** Exercise description **
Find each line of the entries with the string "category", please, and copy it.

** Supplied records **
= Beginning of Section =

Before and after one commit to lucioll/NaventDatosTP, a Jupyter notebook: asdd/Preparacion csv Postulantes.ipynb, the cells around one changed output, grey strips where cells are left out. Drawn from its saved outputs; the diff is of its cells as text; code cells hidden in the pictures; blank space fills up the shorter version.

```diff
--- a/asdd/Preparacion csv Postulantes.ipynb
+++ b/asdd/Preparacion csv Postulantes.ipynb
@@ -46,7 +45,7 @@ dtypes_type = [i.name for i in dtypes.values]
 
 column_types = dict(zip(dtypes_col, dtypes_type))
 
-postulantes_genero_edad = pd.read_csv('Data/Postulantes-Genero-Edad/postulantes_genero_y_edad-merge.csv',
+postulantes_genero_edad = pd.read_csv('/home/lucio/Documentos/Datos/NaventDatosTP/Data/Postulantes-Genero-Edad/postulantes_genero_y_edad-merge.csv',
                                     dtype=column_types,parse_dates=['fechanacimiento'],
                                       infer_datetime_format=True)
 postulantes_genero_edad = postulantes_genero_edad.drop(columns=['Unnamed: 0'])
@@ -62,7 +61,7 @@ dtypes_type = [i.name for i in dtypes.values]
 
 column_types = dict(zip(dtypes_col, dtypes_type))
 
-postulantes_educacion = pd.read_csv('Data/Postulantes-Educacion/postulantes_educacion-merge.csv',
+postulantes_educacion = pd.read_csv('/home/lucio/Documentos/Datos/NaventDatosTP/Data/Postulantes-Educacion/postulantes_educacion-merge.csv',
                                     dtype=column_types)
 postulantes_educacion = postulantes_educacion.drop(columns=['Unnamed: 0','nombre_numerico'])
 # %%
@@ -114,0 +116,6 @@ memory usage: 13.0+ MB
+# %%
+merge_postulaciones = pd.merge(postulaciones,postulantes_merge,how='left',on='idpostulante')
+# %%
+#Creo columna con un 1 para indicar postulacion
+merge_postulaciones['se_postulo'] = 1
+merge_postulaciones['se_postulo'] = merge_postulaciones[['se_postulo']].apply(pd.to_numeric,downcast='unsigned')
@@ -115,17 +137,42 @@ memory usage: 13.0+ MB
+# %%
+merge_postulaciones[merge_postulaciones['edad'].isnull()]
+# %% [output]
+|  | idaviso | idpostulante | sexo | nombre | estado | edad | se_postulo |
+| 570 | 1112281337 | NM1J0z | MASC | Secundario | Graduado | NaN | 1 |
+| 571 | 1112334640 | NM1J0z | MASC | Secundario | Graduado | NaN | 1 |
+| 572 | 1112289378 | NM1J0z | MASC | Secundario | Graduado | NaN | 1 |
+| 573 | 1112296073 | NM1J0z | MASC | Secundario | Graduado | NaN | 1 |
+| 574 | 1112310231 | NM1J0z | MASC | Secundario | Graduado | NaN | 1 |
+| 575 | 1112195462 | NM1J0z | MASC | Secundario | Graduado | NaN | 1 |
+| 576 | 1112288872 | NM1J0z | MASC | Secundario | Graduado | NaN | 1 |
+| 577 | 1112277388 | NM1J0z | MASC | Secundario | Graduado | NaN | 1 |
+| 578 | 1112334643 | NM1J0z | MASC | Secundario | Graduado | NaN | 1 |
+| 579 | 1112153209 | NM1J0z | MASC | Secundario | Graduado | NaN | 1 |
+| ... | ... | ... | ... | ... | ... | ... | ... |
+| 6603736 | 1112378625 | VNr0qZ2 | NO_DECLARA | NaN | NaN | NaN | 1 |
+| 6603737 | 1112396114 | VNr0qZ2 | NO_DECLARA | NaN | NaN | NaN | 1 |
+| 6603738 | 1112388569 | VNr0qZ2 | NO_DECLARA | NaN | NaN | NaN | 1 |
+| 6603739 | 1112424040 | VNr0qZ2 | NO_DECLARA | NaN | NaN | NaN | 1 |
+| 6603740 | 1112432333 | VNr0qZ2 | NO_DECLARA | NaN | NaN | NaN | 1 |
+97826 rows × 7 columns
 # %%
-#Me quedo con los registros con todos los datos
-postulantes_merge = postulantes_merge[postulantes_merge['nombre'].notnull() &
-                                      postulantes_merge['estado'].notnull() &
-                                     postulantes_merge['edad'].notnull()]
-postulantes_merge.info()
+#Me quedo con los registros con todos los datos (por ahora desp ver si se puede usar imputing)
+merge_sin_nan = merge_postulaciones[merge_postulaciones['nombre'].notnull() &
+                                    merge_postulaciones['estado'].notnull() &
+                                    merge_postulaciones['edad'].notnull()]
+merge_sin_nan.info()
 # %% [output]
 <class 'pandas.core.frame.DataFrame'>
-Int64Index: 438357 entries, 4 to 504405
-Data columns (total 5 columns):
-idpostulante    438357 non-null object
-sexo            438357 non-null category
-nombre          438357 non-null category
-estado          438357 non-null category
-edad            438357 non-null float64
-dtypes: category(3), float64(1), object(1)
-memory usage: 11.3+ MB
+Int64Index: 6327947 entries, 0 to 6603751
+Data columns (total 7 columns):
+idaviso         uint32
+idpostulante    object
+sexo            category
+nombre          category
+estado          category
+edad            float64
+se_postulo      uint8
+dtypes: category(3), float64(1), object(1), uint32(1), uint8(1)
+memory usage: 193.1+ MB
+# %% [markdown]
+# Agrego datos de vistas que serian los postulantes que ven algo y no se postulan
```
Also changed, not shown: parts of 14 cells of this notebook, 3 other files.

= End of Section =
= Beginning of Section =

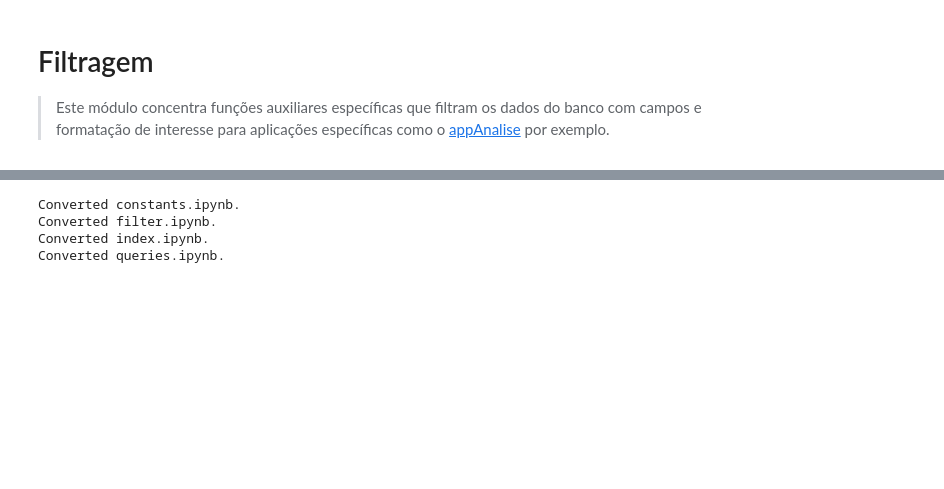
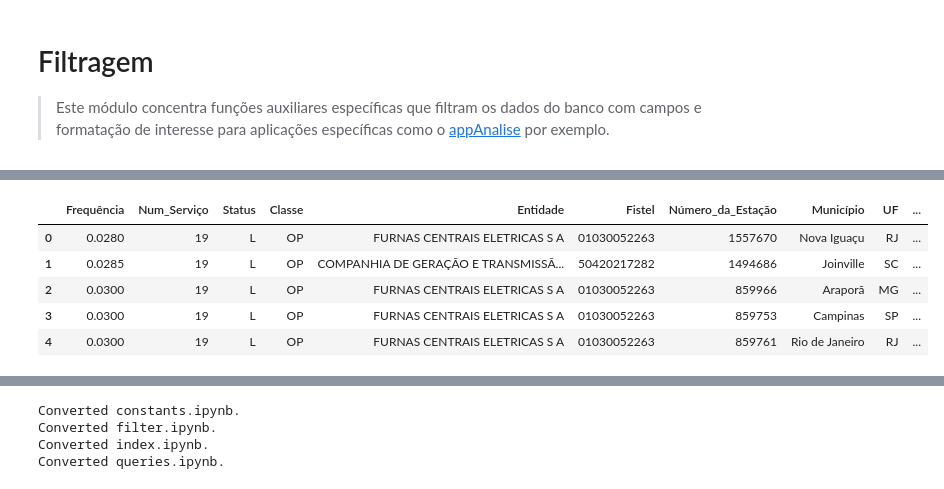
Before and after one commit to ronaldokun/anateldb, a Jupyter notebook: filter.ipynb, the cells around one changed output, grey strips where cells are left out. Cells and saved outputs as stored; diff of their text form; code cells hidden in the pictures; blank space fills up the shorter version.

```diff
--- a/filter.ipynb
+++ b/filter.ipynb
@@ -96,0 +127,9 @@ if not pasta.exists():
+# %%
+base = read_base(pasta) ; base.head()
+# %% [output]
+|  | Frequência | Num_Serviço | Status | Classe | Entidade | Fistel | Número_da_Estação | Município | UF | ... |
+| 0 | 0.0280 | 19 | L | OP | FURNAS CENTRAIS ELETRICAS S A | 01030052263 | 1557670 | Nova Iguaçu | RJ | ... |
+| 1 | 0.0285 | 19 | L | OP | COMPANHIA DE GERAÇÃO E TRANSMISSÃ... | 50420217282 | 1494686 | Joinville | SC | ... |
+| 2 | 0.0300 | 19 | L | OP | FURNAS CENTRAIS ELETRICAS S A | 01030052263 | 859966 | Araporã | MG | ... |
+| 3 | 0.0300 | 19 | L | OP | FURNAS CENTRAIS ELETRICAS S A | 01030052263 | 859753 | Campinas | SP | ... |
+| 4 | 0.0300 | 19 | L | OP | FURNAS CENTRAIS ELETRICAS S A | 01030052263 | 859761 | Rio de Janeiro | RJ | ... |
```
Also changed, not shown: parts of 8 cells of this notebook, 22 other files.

= End of Section =

** Result of this task **
-sexo            438357 non-null category
-nombre          438357 non-null category
-estado          438357 non-null category
-dtypes: category(3), float64(1), object(1)
+sexo            category
+nombre          category
+estado          category
+dtypes: category(3), float64(1), object(1), uint32(1), uint8(1)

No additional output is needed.